Many South African women are still resorting to unsafe abortions with illegal providers, often with disastrous implications even though safe, legal abortions haves been available since 1997. By THEMBELA NTONGANA for GROUNDUP.
A 28-year-old mother of two who had a backstreet abortion four years ago when she was four months pregnant says: “I was working a contract job and the father of my first born was in jail. I didn’t trust the man who made me pregnant to support the child and I couldn’t support two kids [then].
“I saw an advert in a newspaper for ‘safe abortion’ and I called the number. The guy told me to meet him in town … He gave me two pills and I paid him R150. But the pills didn’t work. So I called him again and told him that they didn’t work; isn’t there something else he could do? He said there is, but I must pay him again and I did.”
She said she was taken to a dark room with black curtains in a vacant building where she was told to lie down and “pills were inserted” into her “womanhood”.
“As I was on my way home, I could feel my body feeling weak; no pain, just weak, and after a few hours of being home, the baby came out, and I was shocked, because I didn’t expect a full baby.
“After that I started bleeding heavily and I didn’t know what to do. When I tried calling him, his phone was off. After a couple of days, I went to the clinic and I lied and told them that I was working in construction and had a miscarriage and they gave me pills to clean myself.
“That was when I decided that I will never do it again because a person could die without feeling any pain as the body slowly gets weaker and weaker.
“I didn’t go to the clinic because I knew they wouldn’t do it … I was four months and they would advise me to keep the baby and to give it to them … I couldn’t live with myself knowing I have a child somewhere,” she said.
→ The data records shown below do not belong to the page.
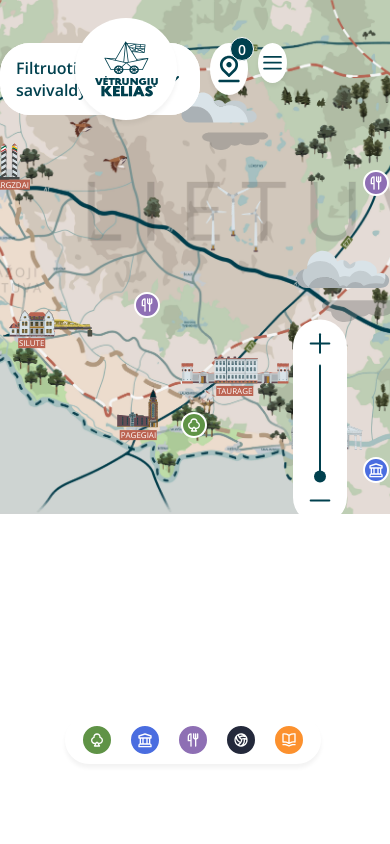
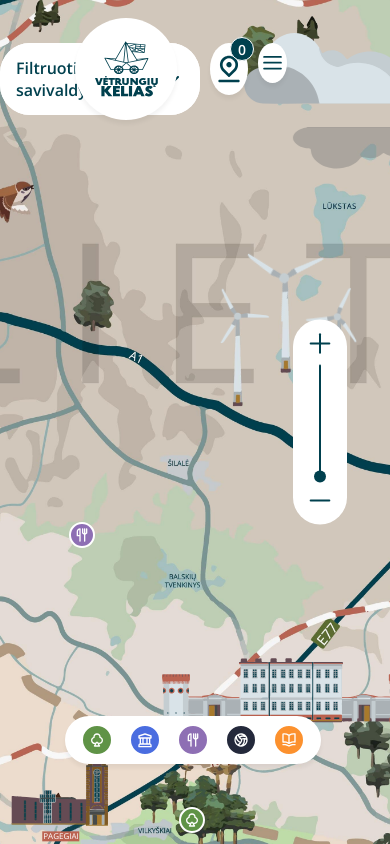
Before and after one commit to ReinmandTrial/lithuanian-map, a Vue app: page / in a window 390 px wide. Built offline with nearby package versions, Linux system fonts and the light colour scheme.

Commit message:
fix swipes

```diff
--- a/src/components/homePage.vue
+++ b/src/components/homePage.vue
@@ -168,6 +168,7 @@ header {
   transform: translateX(-50%);
 
   &__logo {
+    cursor: pointer;
     width: 87px;
     height: 89px;
     @media (max-width: 575.98px) {
--- a/src/components/map-svg.vue
+++ b/src/components/map-svg.vue
@@ -1,14 +1,16 @@
 <template>
   <!-- <div class="map" v-on:mousedown="mousedownMap"> -->
-  <div class="map">
-    <div class="map__translateX">
-      <div class="map__translateY">
+  <div class="map" @mousemove="mousemoveMap" @mouseup="mouseupMap">
+    <div class="map__scale">
       <div
-          class="map__wrap"
-          @mousedown.prevent="mousedownMap"
-          @mousemove="mousemoveMap"
-          @mouseup="mouseupMap"
+        class="map__translateX"
+        :style="{ transform: 'translateX(' + newTranslateX + 'px)' }"
       >
+        <div
+          class="map__translateY"
+          :style="{ transform: 'translateY(' + newTranslateY + 'px)' }"
+        >
+          <div class="map__wrap" @mousedown.prevent="mousedownMap">
             <!-- <img src="@/assets/images/Base_Map_SVG.svg" alt="map" /> -->
             <img src="@/assets/images/Base_Map_SVG.jpg" alt="map" />
             <div class="map__jacht-1">
@@ -124,7 +126,10 @@
                 <p class="map__town-name">Pagegiai</p>
               </div>
               <div class="map__silute">
-              <img src="@/assets/images/buildings/Silute_SVG.svg" alt="Jacht" />
+                <img
+                  src="@/assets/images/buildings/Silute_SVG.svg"
+                  alt="Jacht"
+                />
                 <p class="map__town-name">Silute</p>
               </div>
               <div class="map__taurage">
@@ -150,6 +155,7 @@
               </div>
             </div>
             <v-mark :marks="marks" @addCardToSelected="addCardToSelected" />
+          </div>
         </div>
       </div>
     </div>
@@ -204,13 +210,14 @@ export default {
   data() {
     return {
       swipeMap: false,
-      // posXConst: 0,
       posXStart: 0,
       translateX: 0,
       diffX: 0,
       posYStart: 0,
       translateY: 0,
       diffY: 0,
+      newTranslateX: 0,
+      newTranslateY: 0,
       filter: [
         {
           id: 1,
@@ -348,26 +355,54 @@ export default {
     },
     mousemoveMap: function (e) {
       if (this.swipeMap == true) {
+        var mapPosX = this.mapX.getBoundingClientRect().left
+        var mapPosXMax = this.mapX.getBoundingClientRect().right
+
+        var mapPosY = this.mapY.getBoundingClientRect().top
+        var mapPosYMax = this.mapY.getBoundingClientRect().bottom
+
         var posXNew = e.clientX
         this.diffX = posXNew - this.posXStart
+
         var posYNew = e.clientY
         this.diffY = posYNew - this.posYStart
 
-        document.querySelector('.map__wrap').style.transform = `translate(${
-          this.translateX + this.diffX + 'px'
-        }, ${this.translateY + this.diffY + 'px'})`
+        if (mapPosX >= 0) {
+          this.translateX -= mapPosX
+        }
+        if (mapPosXMax <= window.innerWidth) {
+          var mapPosXDiff = window.innerWidth - mapPosXMax
+          this.translateX += mapPosXDiff
+        }
+        this.newTranslateX = this.translateX + this.diffX
+
+        if (mapPosY >= 0) {
+          this.translateY -= mapPosY
+        }
+        if (mapPosYMax <= window.innerHeight) {
+          var mapPosYDiff = window.innerHeight - mapPosYMax
+          this.translateY += mapPosYDiff
+        }
+        this.newTranslateY = this.translateY + this.diffY
       }
     },
     mouseupMap: function () {
       this.translateX += this.diffX
       this.translateY += this.diffY
+
       this.swipeMap = false
+      // this.$emit('mouseUp', this.swipeMap)
     },
   },
-  computed: {},
-  mounted: function () {
-    //  this.zoomIn
+  computed: {
+    mapX: function () {
+      return document.querySelector('.map__translateX')
     },
+    mapY: function () {
+      return document.querySelector('.map__translateY')
+    },
+  },
+  mounted: function () {},
 }
 </script>
 <style lang="scss" scoped>
@@ -375,18 +410,26 @@ export default {
   display: flex;
   justify-content: center;
   align-items: center;
+  width: 100vw;
+  height: 100vh;
+  overflow: hidden;
+  &__scale {
+    // transform: scale(1.5);
+  }
   &__wrap {
     // 			3.74				8193
     //     	20,36   		0
     // 	 		24,10				8193
 
-    width: 100vmax;
+    // width: 100vmax;
+    width: 2000px;
     flex: none;
     // width: 8193px;
     // height: 4993px;
     padding-bottom: 60.94%;
     height: 0;
     position: relative;
+    overflow: hidden;
   }
 
   &__wrap > img {
```
Also changed, not shown: 11 other files (tests, documents, lock files or other folders). Lines whose indentation alone changed are shown as unchanged.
Abortion is available in South Africa within the first 12 weeks of pregnancy upon request. From week 13 to 20, it can be carried out if a medical practitioner finds that the woman’s physical or mental health is at risk, there is a high risk that the foetus has a severe abnormality, the pregnancy resulted from rape or incest, or if the pregnancy compromises the woman’s social or economic situation. After week 20, abortion is available if the life of the woman or health of the foetus is at risk.
Marie Stopes South Africa provided 35,000 safe abortions in 2014. The most recent figures from the Department of Health indicate that approximately 89,126 abortions were provided in the public sector in the 2014/15 year.
The Guttmacher Institute estimates that Southern Africa has the lowest abortion rate of all African subregions, at 15 per 1,000 women in 2008; East Africa has the highest rate, at 38. In South Africa, the annual number of abortion-related deaths fell by 91% after the liberalisation of the abortion law. In 2008, more than 97% of abortions in Africa were unsafe. Southern Africa is the subregion with the lowest proportion of unsafe abortions, but it is still estimated that 58% are unsafe.
Director of the Women’s Health Research Unit at the University of Cape Town, Professor Jane Harries says many women do not feel comfortable accessing public sector facilities due to stigma and the attitudes of healthcare providers.
“We found that women are accessing illegal or backstreet abortions in various ways – some buy herbal and other products from shops and chemists or visit a traditional healer whereas others go onto the internet and seek the services from illegal unregistered abortion providers,” says Harries.
Advocacy and engagement manager at Marie Stopes South Africa Andrea Thompson says unsafe abortion is a serious problem in South Africa, largely due to the unfair stigma that is still placed on what is a vital health service that women should be able to access safely in legitimate facilities.
“Young women are particularly at risk as they are often discriminated against when attempting to access safe sexual and reproductive health services or feel forced to choose a clandestine option to avoid being stigmatised,” says Thompson.
She adds that illegal providers provide various kinds of tablets, which they market as medical abortion services.
“Most do not bother to provide pre-care and aftercare information. Some do not have the medical expertise to provide a proper examination to assess the gestational age of the pregnancy.
“In many cases those claiming to provide medical abortions are not even using the appropriate dosages or even the right medications – which is clinically unsound. They often offer to meet women on street corners, in parking lots or even make deliveries to homes and workplaces – all of which is illegal under the Act.
“It’s vital that women know that they have the right to a legal abortion in this country up to 20 weeks of pregnancy. Unsafe providers profit from the fact that women are often unaware of their rights under the law,” says Thompson.
Immediate complications from unsafe abortions include severe bleeding, uterine perforation, tearing of the cervix, severe damage to the genitals and abdomen, internal infection of the abdomen and blood poisoning.
Medium-term complications range from reproductive tract infections and pelvic inflammatory disease to chronic pain. Late complications include increased risk of infertility and ectopic pregnancy, miscarriage or premature delivery in subsequent pregnancies. DM
Photo: An abortion services poster on an electric box in Mfuleni. Photo by Masixole Feni.